PROBLEM TO WORK ON: Your job is to copy the lines from the material that include "button".

▬▬▬

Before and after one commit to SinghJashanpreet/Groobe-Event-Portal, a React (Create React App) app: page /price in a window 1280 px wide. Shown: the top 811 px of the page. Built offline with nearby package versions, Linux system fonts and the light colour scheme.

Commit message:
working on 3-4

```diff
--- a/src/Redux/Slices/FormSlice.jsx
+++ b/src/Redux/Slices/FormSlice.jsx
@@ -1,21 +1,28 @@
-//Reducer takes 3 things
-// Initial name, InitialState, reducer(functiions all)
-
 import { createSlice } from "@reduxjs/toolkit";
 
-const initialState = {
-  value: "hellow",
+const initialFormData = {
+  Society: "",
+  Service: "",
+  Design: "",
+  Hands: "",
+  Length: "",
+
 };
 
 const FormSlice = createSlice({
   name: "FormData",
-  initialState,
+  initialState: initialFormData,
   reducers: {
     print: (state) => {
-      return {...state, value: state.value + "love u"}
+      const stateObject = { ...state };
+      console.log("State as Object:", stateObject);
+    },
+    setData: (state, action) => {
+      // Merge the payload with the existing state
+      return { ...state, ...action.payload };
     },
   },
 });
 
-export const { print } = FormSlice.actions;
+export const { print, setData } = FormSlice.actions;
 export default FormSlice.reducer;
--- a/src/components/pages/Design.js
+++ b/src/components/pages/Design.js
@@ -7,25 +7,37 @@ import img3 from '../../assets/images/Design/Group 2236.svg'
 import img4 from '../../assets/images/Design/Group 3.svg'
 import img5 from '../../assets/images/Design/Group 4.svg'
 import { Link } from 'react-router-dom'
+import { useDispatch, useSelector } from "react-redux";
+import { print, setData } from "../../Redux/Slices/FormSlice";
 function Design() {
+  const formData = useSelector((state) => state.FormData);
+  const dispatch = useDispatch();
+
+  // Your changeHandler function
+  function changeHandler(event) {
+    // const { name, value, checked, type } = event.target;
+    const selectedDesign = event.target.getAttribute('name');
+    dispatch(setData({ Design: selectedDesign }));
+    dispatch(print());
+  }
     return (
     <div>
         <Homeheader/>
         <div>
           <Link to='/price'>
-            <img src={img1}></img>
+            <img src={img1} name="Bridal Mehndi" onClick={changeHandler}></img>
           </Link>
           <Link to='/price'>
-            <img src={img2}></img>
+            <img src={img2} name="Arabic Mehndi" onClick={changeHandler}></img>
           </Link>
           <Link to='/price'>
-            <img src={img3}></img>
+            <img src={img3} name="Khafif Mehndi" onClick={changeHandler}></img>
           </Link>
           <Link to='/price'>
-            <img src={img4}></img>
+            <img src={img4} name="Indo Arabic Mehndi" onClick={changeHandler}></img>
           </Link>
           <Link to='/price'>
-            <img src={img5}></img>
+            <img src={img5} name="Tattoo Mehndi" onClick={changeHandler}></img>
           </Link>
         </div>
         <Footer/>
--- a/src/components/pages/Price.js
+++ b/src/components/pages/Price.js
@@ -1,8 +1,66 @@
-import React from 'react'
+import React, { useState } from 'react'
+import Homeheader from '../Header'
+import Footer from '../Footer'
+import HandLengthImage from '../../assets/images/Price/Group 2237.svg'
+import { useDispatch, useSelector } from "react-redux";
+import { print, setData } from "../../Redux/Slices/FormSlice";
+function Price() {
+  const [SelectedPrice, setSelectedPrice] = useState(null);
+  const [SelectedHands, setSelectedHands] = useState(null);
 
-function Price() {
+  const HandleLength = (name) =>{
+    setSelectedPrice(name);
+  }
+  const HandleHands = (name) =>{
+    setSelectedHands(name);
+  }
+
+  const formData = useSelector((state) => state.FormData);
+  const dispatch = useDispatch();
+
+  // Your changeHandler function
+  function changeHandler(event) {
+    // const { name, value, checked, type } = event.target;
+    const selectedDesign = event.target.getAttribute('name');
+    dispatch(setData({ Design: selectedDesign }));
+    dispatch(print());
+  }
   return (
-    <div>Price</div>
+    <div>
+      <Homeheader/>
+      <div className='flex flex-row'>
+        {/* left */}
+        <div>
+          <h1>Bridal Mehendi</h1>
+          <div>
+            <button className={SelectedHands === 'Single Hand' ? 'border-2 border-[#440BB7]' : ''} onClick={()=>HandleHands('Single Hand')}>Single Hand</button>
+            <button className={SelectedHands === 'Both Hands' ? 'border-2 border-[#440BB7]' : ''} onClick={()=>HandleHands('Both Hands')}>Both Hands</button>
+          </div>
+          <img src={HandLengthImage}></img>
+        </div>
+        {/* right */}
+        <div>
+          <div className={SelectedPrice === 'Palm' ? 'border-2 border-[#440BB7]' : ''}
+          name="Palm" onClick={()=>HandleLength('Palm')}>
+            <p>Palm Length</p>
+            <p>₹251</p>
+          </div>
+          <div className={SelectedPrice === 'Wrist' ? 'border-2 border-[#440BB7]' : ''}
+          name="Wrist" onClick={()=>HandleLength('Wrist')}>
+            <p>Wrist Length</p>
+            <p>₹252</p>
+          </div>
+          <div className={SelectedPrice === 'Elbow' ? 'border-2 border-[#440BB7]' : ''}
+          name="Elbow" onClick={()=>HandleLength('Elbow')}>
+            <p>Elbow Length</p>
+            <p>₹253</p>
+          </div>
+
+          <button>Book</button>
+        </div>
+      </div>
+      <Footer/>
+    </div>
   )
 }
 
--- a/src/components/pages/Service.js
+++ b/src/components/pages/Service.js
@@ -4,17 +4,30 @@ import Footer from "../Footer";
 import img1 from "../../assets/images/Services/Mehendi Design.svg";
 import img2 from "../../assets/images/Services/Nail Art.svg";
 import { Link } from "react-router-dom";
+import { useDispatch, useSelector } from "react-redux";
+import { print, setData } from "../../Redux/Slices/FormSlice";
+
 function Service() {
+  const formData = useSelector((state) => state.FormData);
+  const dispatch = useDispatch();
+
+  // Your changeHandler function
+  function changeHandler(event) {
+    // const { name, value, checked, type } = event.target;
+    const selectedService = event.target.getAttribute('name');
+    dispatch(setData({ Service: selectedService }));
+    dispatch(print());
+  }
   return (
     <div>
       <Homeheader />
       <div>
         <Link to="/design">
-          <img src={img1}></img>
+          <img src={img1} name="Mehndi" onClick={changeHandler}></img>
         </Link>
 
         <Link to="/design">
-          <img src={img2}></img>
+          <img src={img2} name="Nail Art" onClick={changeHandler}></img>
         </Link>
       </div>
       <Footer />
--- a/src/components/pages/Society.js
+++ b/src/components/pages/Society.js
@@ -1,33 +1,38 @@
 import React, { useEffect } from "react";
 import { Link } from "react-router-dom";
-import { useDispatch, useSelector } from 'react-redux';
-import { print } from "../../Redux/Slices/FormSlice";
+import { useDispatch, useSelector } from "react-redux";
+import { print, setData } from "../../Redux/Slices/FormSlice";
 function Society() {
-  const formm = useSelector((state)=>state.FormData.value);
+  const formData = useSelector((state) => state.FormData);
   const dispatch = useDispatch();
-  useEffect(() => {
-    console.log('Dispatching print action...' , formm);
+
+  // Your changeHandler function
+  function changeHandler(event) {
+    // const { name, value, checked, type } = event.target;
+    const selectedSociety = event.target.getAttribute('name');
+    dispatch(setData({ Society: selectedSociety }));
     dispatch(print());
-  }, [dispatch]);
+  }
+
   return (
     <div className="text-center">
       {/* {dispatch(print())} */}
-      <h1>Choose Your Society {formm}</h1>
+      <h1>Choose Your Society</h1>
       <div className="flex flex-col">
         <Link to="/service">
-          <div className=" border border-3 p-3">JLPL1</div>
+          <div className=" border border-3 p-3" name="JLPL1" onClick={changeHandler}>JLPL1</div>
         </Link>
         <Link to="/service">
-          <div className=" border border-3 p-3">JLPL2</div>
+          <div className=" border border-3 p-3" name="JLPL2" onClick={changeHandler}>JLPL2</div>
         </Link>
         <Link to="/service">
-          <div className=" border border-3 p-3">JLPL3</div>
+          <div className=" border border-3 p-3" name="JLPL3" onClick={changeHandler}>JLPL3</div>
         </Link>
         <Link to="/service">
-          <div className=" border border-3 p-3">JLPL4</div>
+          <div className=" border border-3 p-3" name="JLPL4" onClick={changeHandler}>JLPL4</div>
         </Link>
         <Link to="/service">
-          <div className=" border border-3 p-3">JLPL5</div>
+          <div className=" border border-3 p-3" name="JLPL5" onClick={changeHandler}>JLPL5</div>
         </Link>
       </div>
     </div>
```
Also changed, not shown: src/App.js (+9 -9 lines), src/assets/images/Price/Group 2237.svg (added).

▬▬▬

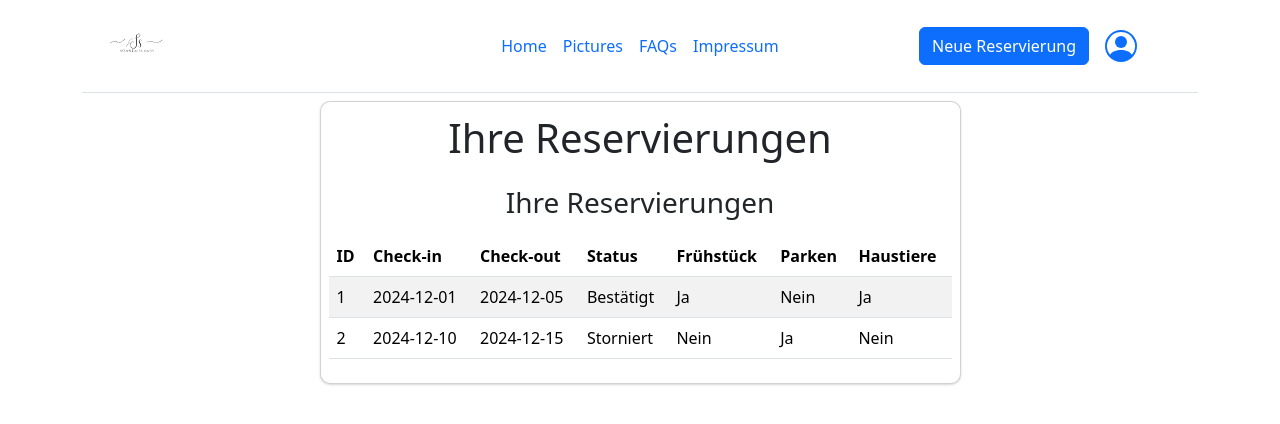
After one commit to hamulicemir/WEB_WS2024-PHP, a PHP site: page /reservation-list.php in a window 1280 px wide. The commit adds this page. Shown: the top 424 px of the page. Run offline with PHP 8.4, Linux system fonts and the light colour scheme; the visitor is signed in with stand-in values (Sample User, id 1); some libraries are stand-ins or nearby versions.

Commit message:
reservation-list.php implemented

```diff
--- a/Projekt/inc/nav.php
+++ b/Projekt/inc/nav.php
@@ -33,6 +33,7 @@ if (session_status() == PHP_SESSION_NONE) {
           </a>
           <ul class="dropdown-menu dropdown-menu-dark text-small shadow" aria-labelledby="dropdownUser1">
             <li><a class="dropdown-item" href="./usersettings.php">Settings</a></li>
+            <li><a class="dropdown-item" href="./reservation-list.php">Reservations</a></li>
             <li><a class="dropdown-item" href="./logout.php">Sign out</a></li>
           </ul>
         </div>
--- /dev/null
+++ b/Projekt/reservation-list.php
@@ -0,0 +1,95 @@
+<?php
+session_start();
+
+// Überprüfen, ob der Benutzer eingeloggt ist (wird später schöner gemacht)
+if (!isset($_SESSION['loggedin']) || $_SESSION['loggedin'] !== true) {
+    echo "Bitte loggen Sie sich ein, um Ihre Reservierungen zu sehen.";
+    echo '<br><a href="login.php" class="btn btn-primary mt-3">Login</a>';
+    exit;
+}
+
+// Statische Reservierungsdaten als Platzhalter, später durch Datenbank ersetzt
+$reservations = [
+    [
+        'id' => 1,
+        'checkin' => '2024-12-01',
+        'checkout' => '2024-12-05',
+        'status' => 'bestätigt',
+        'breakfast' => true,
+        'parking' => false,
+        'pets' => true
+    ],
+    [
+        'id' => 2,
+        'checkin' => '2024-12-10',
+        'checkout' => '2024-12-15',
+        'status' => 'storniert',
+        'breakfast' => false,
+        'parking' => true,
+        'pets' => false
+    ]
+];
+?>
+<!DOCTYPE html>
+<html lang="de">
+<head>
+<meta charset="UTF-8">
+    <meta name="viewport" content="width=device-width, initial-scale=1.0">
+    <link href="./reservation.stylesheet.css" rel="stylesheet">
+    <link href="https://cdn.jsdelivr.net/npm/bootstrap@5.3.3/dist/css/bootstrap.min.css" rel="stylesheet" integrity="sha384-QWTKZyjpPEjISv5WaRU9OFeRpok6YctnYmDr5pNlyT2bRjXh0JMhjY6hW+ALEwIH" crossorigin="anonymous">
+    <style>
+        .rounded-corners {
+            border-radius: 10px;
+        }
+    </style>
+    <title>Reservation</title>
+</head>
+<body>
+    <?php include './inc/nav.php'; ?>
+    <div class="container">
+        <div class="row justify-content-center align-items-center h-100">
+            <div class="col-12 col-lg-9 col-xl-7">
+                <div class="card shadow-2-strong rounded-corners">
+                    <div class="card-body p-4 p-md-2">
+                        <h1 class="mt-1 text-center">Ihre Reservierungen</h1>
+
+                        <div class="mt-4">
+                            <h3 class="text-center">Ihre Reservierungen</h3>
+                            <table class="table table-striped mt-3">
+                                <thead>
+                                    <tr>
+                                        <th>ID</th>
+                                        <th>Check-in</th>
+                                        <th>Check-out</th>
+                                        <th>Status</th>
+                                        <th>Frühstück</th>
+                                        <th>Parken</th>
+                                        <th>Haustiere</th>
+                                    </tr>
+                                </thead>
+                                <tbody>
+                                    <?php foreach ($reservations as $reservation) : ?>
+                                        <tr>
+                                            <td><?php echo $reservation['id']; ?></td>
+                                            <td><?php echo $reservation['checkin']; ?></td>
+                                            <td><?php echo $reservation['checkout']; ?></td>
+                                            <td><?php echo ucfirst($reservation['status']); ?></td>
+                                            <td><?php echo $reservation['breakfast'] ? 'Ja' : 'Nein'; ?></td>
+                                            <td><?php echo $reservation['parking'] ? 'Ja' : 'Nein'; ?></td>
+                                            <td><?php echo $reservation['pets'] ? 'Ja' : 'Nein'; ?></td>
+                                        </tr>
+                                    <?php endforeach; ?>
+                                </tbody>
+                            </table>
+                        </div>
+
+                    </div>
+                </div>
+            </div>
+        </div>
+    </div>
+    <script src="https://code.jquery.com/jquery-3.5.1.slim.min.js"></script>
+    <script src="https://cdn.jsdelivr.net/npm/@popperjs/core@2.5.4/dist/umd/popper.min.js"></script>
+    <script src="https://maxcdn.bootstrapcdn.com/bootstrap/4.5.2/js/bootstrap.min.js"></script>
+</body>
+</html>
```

▬▬▬

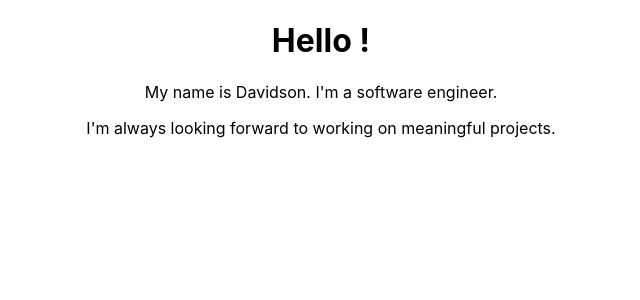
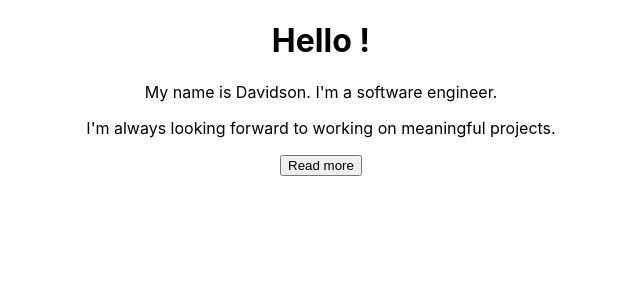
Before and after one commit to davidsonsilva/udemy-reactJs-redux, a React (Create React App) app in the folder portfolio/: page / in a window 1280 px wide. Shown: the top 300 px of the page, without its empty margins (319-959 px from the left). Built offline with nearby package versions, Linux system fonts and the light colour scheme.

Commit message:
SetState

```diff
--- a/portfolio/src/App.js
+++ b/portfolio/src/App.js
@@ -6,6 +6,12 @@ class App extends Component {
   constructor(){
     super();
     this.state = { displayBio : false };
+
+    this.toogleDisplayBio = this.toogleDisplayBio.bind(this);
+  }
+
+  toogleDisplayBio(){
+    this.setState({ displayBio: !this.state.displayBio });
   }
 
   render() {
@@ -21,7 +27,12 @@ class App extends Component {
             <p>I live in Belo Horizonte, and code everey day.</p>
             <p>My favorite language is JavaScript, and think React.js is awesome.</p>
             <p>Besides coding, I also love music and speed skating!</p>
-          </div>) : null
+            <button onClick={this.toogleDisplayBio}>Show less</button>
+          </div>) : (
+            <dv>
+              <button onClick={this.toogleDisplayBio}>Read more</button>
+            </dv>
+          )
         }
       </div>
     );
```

▬▬▬

SOLUTION FOR THIS EXERCISE:
+            <button className={SelectedHands === 'Single Hand' ? 'border-2 border-[#440BB7]' : ''} onClick={()=>HandleHands('Single Hand')}>Single Hand</button>
+            <button className={SelectedHands === 'Both Hands' ? 'border-2 border-[#440BB7]' : ''} onClick={()=>HandleHands('Both Hands')}>Both Hands</button>
+          <button>Book</button>
+            <button onClick={this.toogleDisplayBio}>Show less</button>
+              <button onClick={this.toogleDisplayBio}>Read more</button>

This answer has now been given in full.